Match on the string "styles" in the entries below and return every matching line.

** Opening Material provided block **

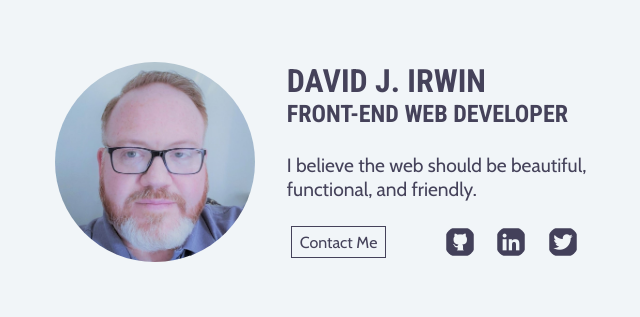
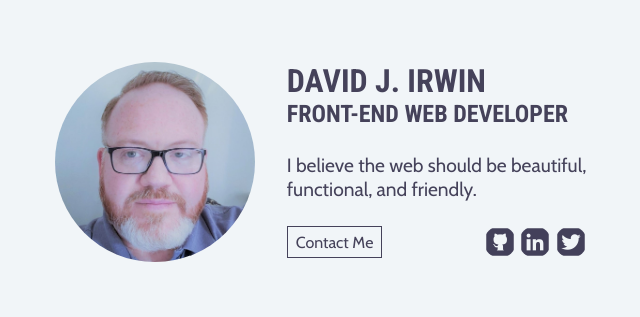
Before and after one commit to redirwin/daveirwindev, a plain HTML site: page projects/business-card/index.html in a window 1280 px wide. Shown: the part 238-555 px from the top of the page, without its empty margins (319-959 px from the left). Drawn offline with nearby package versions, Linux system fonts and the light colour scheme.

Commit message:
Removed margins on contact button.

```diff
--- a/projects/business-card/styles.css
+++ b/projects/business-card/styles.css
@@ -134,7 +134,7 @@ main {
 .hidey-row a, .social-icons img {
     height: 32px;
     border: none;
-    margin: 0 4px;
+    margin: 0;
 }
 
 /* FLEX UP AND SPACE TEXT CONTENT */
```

** Closing Material provided block **

## Solution to this exercise
--- a/projects/business-card/styles.css
+++ b/projects/business-card/styles.css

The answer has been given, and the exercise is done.